I’m a big fan of rest and recovery, mostly because I work best in intense bursts of energy and creativity.

Today we return to classes after Spring Break, an entire week of respite from a quarter year’s worth of effort. Spring Break is right where it belongs, perfectly timed for us to stop and take a whiff of freshly blooming flowers.

I got to thinking about Spring Break, not because we were just on it, but because I recently finished the book Overwhelmed by Brigid Schulte.

As you might have guessed, the book is about how the speed of life has kicked into overdrive, how demands on our time and mental energy have skyrocketed, as well as Schulte’s perspective on what to do about it all.

If you read it you may get the impression that she’s neurotic, yet the research she quotes confirms that it’s not just her, it’s most of us.

The reality is this: always going, 24-7 is bona fide NUTS.  Even the Sun will burn out eventually.

When I started SMAA about 17 years ago I was on all-day, every day because:

(1) a new school needed that much energy to survive and run successfully

(2) All I had was 3 people to help me — me, myself and I

(3) I was single with no kids 🙂

One several occasions I recall thinking to myself,”this is nuts. Why am I doing this like this?” and “there’s got to be a better way.”

So, by degrees I started pulling back, first with resorting to the old 6-1.  Six days of work, one day (Sunday) of rest.

Seemed like a good formula, and I immediately felt the good vibrations.

As I started to achieve a better sense of balance between the school and the rest of my life, I got bolder.

For awhile, I closed on Saturdays.

Bad move.  While I got some well-needed recovery time, Saturday was Prime Time for many families.

I relented on Saturdays.

Then, I went big.

To fight “The Overwhelm” (Schulte’s words), I grabbed an annual calendar and decided to plan out the whole year.

Holidays and breaks are on the calendar for good reasons, so I chose to align our year-round school to it.

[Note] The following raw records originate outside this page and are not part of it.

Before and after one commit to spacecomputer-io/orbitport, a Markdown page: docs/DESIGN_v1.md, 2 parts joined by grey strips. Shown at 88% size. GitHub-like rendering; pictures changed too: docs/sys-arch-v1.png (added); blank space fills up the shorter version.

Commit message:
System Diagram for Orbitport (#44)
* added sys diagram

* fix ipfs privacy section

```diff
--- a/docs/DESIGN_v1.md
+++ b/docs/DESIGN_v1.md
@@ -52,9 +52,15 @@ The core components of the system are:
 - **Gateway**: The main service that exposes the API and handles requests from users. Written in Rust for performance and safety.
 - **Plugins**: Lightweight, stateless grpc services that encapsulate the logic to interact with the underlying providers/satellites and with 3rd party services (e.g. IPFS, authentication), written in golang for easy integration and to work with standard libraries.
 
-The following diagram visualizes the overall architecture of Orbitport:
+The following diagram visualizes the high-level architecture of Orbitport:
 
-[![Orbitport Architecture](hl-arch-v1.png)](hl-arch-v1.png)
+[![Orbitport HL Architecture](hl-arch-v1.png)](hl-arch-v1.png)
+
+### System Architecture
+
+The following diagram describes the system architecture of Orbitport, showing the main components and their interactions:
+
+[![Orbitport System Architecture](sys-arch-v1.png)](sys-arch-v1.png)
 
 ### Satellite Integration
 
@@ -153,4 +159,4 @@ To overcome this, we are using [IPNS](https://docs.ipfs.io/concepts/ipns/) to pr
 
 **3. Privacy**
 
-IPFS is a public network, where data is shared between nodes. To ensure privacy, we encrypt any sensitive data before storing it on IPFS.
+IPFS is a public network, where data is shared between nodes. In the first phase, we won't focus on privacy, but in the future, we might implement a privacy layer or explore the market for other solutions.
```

Christmas/New Year’s was the first, then 4th of July Summer Break, followed a few years later by Thanksgiving and finally to Spring Break.

Part of overwhelm is the feeling of letting other people down. Fear of letting down any one student coerced me into staying open when the staff needed a recharge so they could return energized and prepared to teach at their best.

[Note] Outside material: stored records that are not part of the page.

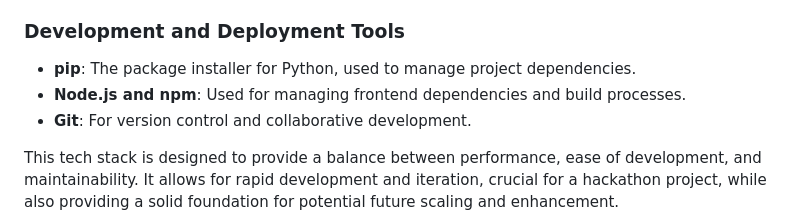
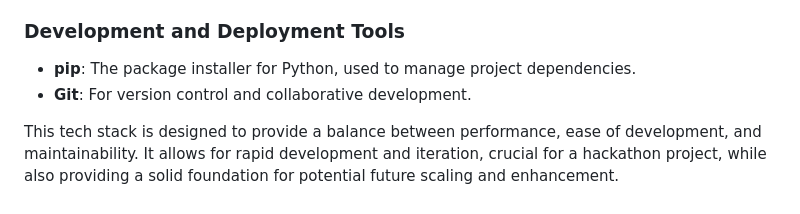
Before and after one commit to marketcalls/openadvisor, a Markdown page: README.md, the part around the change. Rendered like a GitHub page.

```diff
--- a/README.md
+++ b/README.md
@@ -41,7 +41,6 @@ OpenAdvisor utilizes a modern and efficient tech stack, carefully chosen to prov
 ### Development and Deployment Tools
 
 - **pip**: The package installer for Python, used to manage project dependencies.
-- **Node.js and npm**: Used for managing frontend dependencies and build processes.
 - **Git**: For version control and collaborative development.
 
 This tech stack is designed to provide a balance between performance, ease of development, and maintainability. It allows for rapid development and iteration, crucial for a hackathon project, while also providing a solid foundation for potential future scaling and enhancement.
```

Here’s what I noticed: The more regular breaks we scheduled in, the more comfortable EVERYONE was — students, parents and teachers.

I realized that regularly scheduled breaks gave families a breather as well; they had a chance to not feel overwhelmed.

Many thanked me for stopping the treadmill.

ASIDE: I just read that a school-wide snow day has ZERO effect on children’s school performance. It’s only individual absences that really matter.

One of the best trends in Fitness is High-Intensity Interval Training, where you go all-out, then rest, then go all-out in CYCLES OF WORK AND RECOVERY. Again, not all work and no recovery.

Recovery is an end in itself, leisure should be cherished, yet it also has the effect of making us more productive and creative when we get back to work.

How cool is that?  That’s a win-win.

Remember, all work and no play makes Jack a dull boy.

I hope you had your play last week, because now we are back in action.